Collection entries

+ + + +

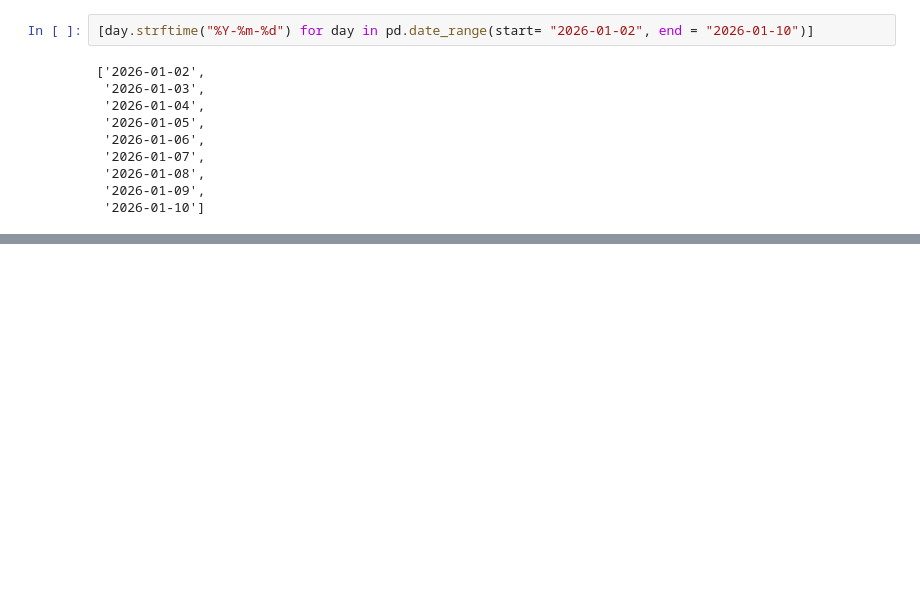
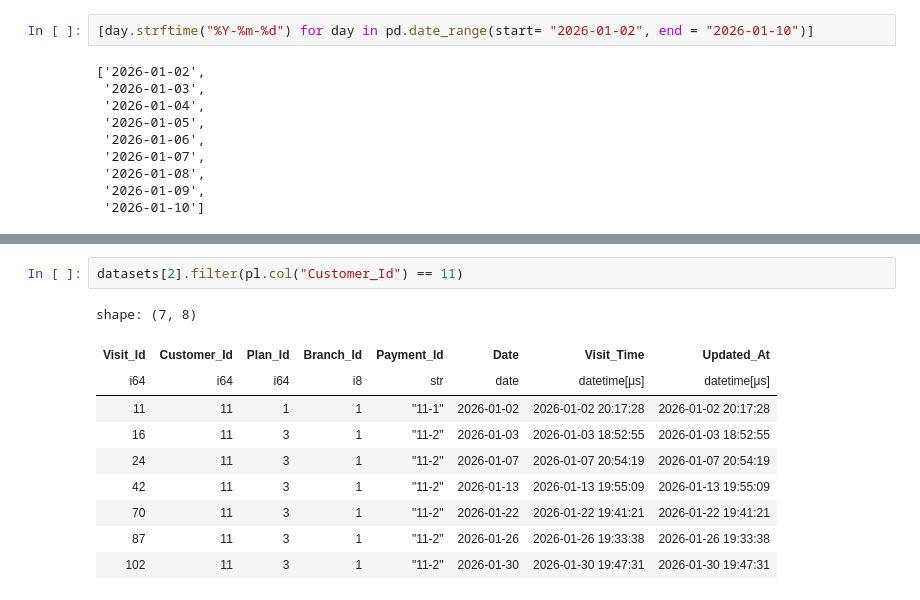
Before and after one commit to BrunoRodriguez274/Data_project, a Jupyter notebook: notebooks/access_data_generator.ipynb, the cells around one changed output, grey strips where cells are left out. Saved outputs shown, nothing was run; the diff lists cells and outputs as text; blank space fills up the shorter version.

```diff
--- a/notebooks/access_data_generator.ipynb
+++ b/notebooks/access_data_generator.ipynb
@@ -567,0 +639,13 @@ shape: (16, 8)
+# %%
+datasets[2].filter(pl.col("Customer_Id") == 11)
+# %% [output]
+shape: (7, 8)
+| Visit_Id | Customer_Id | Plan_Id | Branch_Id | Payment_Id | Date | Visit_Time | Updated_At |
+| i64 | i64 | i64 | i8 | str | date | datetime[μs] | datetime[μs] |
+| 11 | 11 | 1 | 1 | "11-1" | 2026-01-02 | 2026-01-02 20:17:28 | 2026-01-02 20:17:28 |
+| 16 | 11 | 3 | 1 | "11-2" | 2026-01-03 | 2026-01-03 18:52:55 | 2026-01-03 18:52:55 |
+| 24 | 11 | 3 | 1 | "11-2" | 2026-01-07 | 2026-01-07 20:54:19 | 2026-01-07 20:54:19 |
+| 42 | 11 | 3 | 1 | "11-2" | 2026-01-13 | 2026-01-13 19:55:09 | 2026-01-13 19:55:09 |
+| 70 | 11 | 3 | 1 | "11-2" | 2026-01-22 | 2026-01-22 19:41:21 | 2026-01-22 19:41:21 |
+| 87 | 11 | 3 | 1 | "11-2" | 2026-01-26 | 2026-01-26 19:33:38 | 2026-01-26 19:33:38 |
+| 102 | 11 | 3 | 1 | "11-2" | 2026-01-30 | 2026-01-30 19:47:31 | 2026-01-30 19:47:31 |
```
Also changed, not shown: parts of 5 cells of this notebook, 3 other files.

+ + + +

• _Exercise brief_
This task asks for the data above repeated exactly, without a single picture.

• _Your solution_
Before and after one commit to BrunoRodriguez274/Data_project, a Jupyter notebook: notebooks/access_data_generator.ipynb, the cells around one changed output, grey strips where cells are left out. Saved outputs shown, nothing was run; the diff lists cells and outputs as text; blank space fills up the shorter version.

```diff
--- a/notebooks/access_data_generator.ipynb
+++ b/notebooks/access_data_generator.ipynb
@@ -567,0 +639,13 @@ shape: (16, 8)
+# %%
+datasets[2].filter(pl.col("Customer_Id") == 11)
+# %% [output]
+shape: (7, 8)
+| Visit_Id | Customer_Id | Plan_Id | Branch_Id | Payment_Id | Date | Visit_Time | Updated_At |
+| i64 | i64 | i64 | i8 | str | date | datetime[μs] | datetime[μs] |
+| 11 | 11 | 1 | 1 | "11-1" | 2026-01-02 | 2026-01-02 20:17:28 | 2026-01-02 20:17:28 |
+| 16 | 11 | 3 | 1 | "11-2" | 2026-01-03 | 2026-01-03 18:52:55 | 2026-01-03 18:52:55 |
+| 24 | 11 | 3 | 1 | "11-2" | 2026-01-07 | 2026-01-07 20:54:19 | 2026-01-07 20:54:19 |
+| 42 | 11 | 3 | 1 | "11-2" | 2026-01-13 | 2026-01-13 19:55:09 | 2026-01-13 19:55:09 |
+| 70 | 11 | 3 | 1 | "11-2" | 2026-01-22 | 2026-01-22 19:41:21 | 2026-01-22 19:41:21 |
+| 87 | 11 | 3 | 1 | "11-2" | 2026-01-26 | 2026-01-26 19:33:38 | 2026-01-26 19:33:38 |
+| 102 | 11 | 3 | 1 | "11-2" | 2026-01-30 | 2026-01-30 19:47:31 | 2026-01-30 19:47:31 |
```
Also changed, not shown: parts of 5 cells of this notebook, 3 other files.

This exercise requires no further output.